How important are music and other art forms in our schools?
It really saddens me when I hear of music and art funding being compromised or even eliminated in some cases. It has been proven that music education improves students test scores. Musicians’ brains work differently and harder than non-musicians. Music lessons can increase IQ. I, for one, really understood music theory and that dramatically helped me in math and vice-versa. Learning music supports all learning and makes one tap into multiple skill sets simultaneously including ear, hand and body muscle, and eye coordination.
What’s next for you?
As far as what is next in my career, I will continue to record and play with various artists and continue to play at Broadmoor Baptist. I own Windy Ridge Music which houses my studio where I record, teach, and write for my publishing company Chazmosis Music.
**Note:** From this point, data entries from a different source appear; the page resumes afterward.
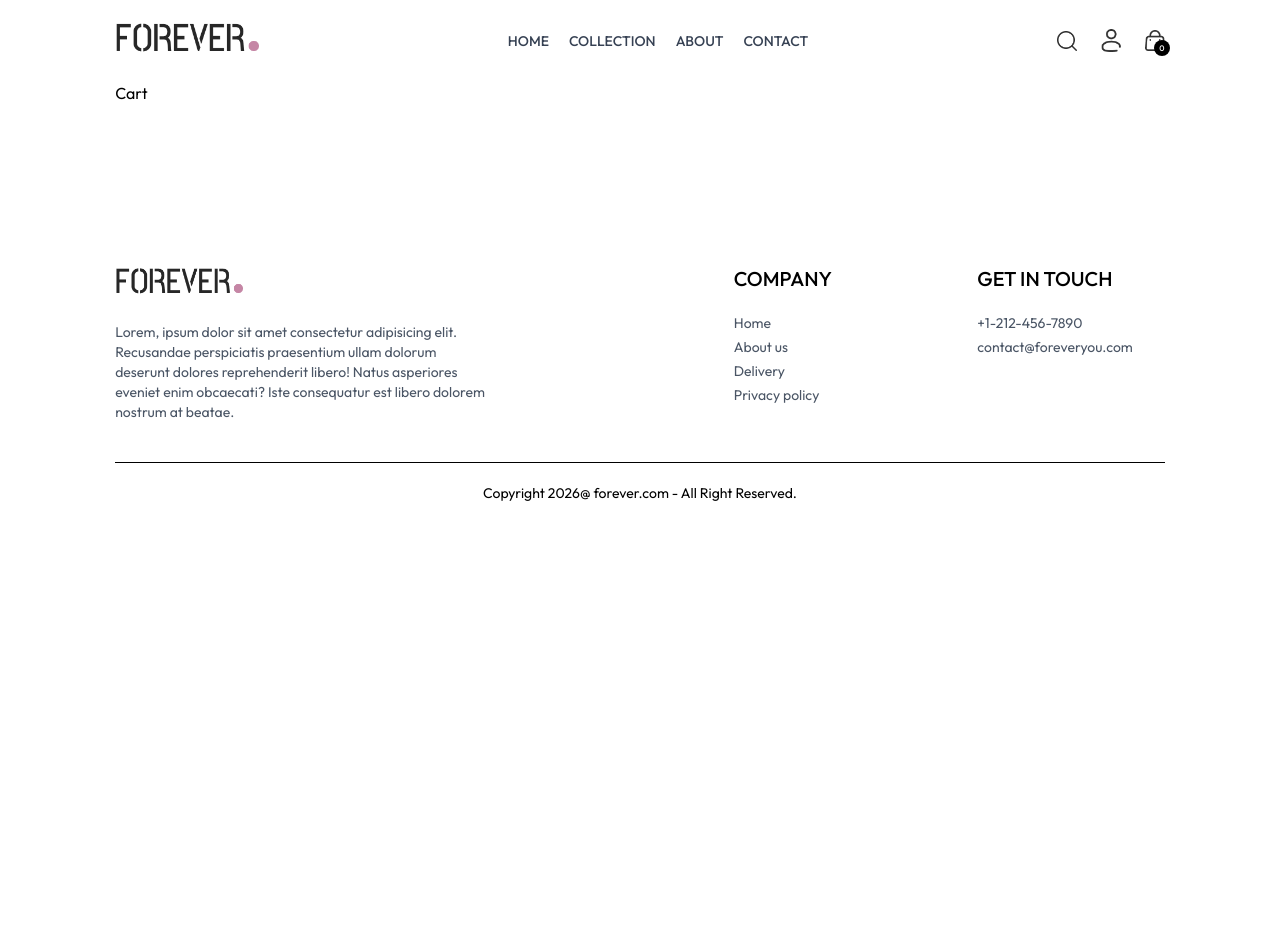
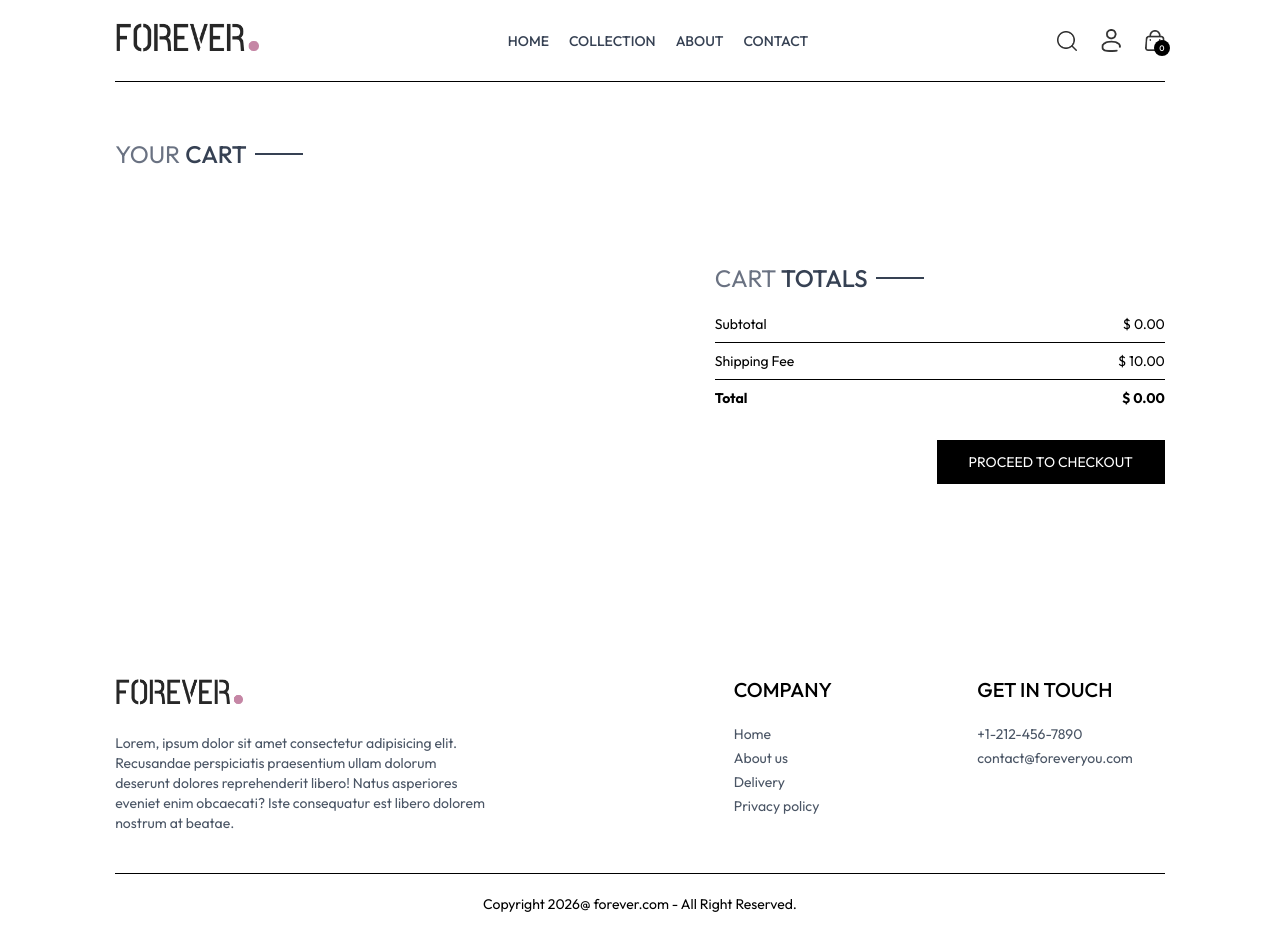
Before and after one commit to tieukhaihoan127/ecommerce-forever, a React (Vite) app in the folder frontend/: page /cart in a window 1280 px wide. Before the commit the page ends 800 px from the top, so only its background shows below. Built offline with nearby package versions, Linux system fonts and the light colour scheme.

Commit message:
Develop and Updating Cart Page

```diff
--- /dev/null
+++ b/frontend/src/components/CartTotal.jsx
@@ -0,0 +1,34 @@
+import { useContext } from "react"
+import { ShopContext } from "../context/ShopContext"
+import Title from "./Title";
+
+const CartTotal = () => {
+
+    const { currency, delivery_fee, getCartAmount } = useContext(ShopContext);
+
+  return (
+    <div className="w-full">
+        <div className="text-2xl">
+            <Title text1={'CART'} text2={'TOTALS'}/>
+        </div>
+        <div className="flex flex-col gap-2 mt-2 text-sm">
+            <div className="flex justify-between">
+                <p>Subtotal</p>
+                <p>{currency} {getCartAmount()}.00</p>
+            </div>
+            <hr />
+            <div className="flex justify-between">
+                <p>Shipping Fee</p>
+                <p>{currency} {delivery_fee}.00</p>
+            </div>
+            <hr />
+            <div className="flex justify-between">
+                <b>Total</b>
+                <b>{currency} {getCartAmount() === 0 ? 0 : getCartAmount() + delivery_fee}.00</b>
+            </div>
+        </div>
+    </div>
+  )
+}
+
+export default CartTotal
--- a/frontend/src/context/ShopContext.jsx
+++ b/frontend/src/context/ShopContext.jsx
@@ -1,6 +1,7 @@
 import { createContext, useEffect, useState } from "react";
 import { products } from "../assets/frontend_assets/assets";
 import { toast } from 'react-toastify';
+import { useNavigate } from "react-router-dom";
 
 export const ShopContext = createContext();
 
@@ -11,6 +12,7 @@
     const [search, setSearch] = useState('');
     const [showSearch, setShowSearch] = useState(true);
     const [cartItems, setCartItems] = useState({});
+    const navigate = useNavigate();
 
     const addToCart = async (itemId, size) => {
 
@@ -54,9 +56,33 @@
         return totalCount;
     }
 
-    useEffect(() => {
-        console.log(cartItems);
-    }, [cartItems]);
+    const updateQuantity = async (itemId, size, quantity) => {
+
+        let cartData = structuredClone(cartItems);
+
+        cartData[itemId][size] = quantity;
+
+        setCartItems(cartData);
+    }
+
+    const getCartAmount = () => {
+        let totalAmount = 0;
+        for(const items in cartItems) {
+            let itemInfo = products.find((product) => product._id === items);
+
+            for(const item in cartItems[items]) {
+                try {
+                    if(cartItems[items][item] > 0) {
+                        totalAmount += (itemInfo.price * cartItems[items][item]);
+                    }
+                } catch (error) {
+
+                }
+            }
+        }
+
+        return totalAmount;
+    }
 
     const value = {
         products,
@@ -68,7 +94,10 @@
         setShowSearch,
         cartItems,
         addToCart,
-        getCartCount
+        getCartCount,
+        updateQuantity,
+        getCartAmount,
+        navigate
     };
 
     return (
--- a/frontend/src/pages/Cart.jsx
+++ b/frontend/src/pages/Cart.jsx
@@ -1,8 +1,69 @@
-import React from 'react'
+import React, { useContext, useEffect, useState } from 'react'
+import { ShopContext } from '../context/ShopContext'
+import Title from '../components/Title';
+import { assets } from '../assets/frontend_assets/assets';
+import CartTotal from '../components/CartTotal';
 
 const Cart = () => {
+
+  const { products, currency, cartItems, updateQuantity, navigate } = useContext(ShopContext);
+
+  const [cartData, setCartData ] = useState([]);
+
+  useEffect(() => {
+    const tempData = [];
+    for(const items in cartItems) {
+      for(const item in cartItems[items]) {
+        if(cartItems[items][item] > 0) {
+          tempData.push({
+            _id: items,
+            size: item,
+            quantity: cartItems[items][item]
+          });
+        }
+      }
+    }
+    setCartData(tempData);
+  }, [cartItems]);
+
   return (
-    <div>Cart</div>
+    <div className='border-t pt-14'>
+      <div className='text-2xl mb-3'>
+        <Title text1={'YOUR'} text2={'CART'}/>
+      </div>
+      <div>
+        {
+          cartData.map((item, index) => {
+            const productData = products.find((product) => product._id === item._id);
+
+            return (
+              <div key={index} className='py-4 border-t border-b text-gray-700 grid grid-cols-[4fr_0.5fr_0.5fr] sm:grid-cols-[4fr_2fr_0.5fr] items-center gap-4'>
+                <div className='flex items-start gap-6'>
+                  <img src={productData.image[0]} alt="" className='w-16 sm:w-20'/>
+                  <div>
+                    <p className='text-xs sm:text-lg font-medium'>{productData.name}</p>
+                    <div className='flex items-center gap-5 mt-2'>
+                      <p>{currency}{productData.price}</p>
+                      <p className='px-2 sm:px-3 sm:py-1 bg-slate-50'>{item.size}</p>
+                    </div>
+                  </div>
+                </div>
+                <input onChange={(e) => e.target.value === '' || e.target.value === '0' ? null : updateQuantity(item._id, item.size, Number(e.target.value))} type="number" min={1} defaultValue={item.quantity} className='border max-w-10 sm:max-w-20 px-1 sm:px-2 py-1'/>
+                <img onClick={() => updateQuantity(item._id, item.size, 0)} src={assets.bin_icon} alt="" className='w-4 mr-4 sm:w-5 cursor-pointer'/>
+              </div>
+            )
+          })
+        }
+      </div>
+      <div className='flex justify-end my-20'>
+        <div className='w-full sm:w-112.5'>
+          <CartTotal/>
+          <div className='w-full text-end'>
+            <button onClick={() => navigate('/place-order')} className='bg-black text-white text-sm my-8 px-8 py-3'>PROCEED TO CHECKOUT</button>
+          </div>
+        </div>
+      </div>
+    </div>
   )
 }
 
```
Windy Ridge Studio has been home base to Ted Gainey’s Hill Country Records where we have worked on several projects for his label that have been released from 2012-2014.
“The Mississippi Arts and Entertainment Center will be a welcome addition to help everyone realize what an impact Mississippi Artists have had on music and art in general and help get the secret out that we as a state can really boast; like our new tags say: ‘The Birthplace of America’s Music’.”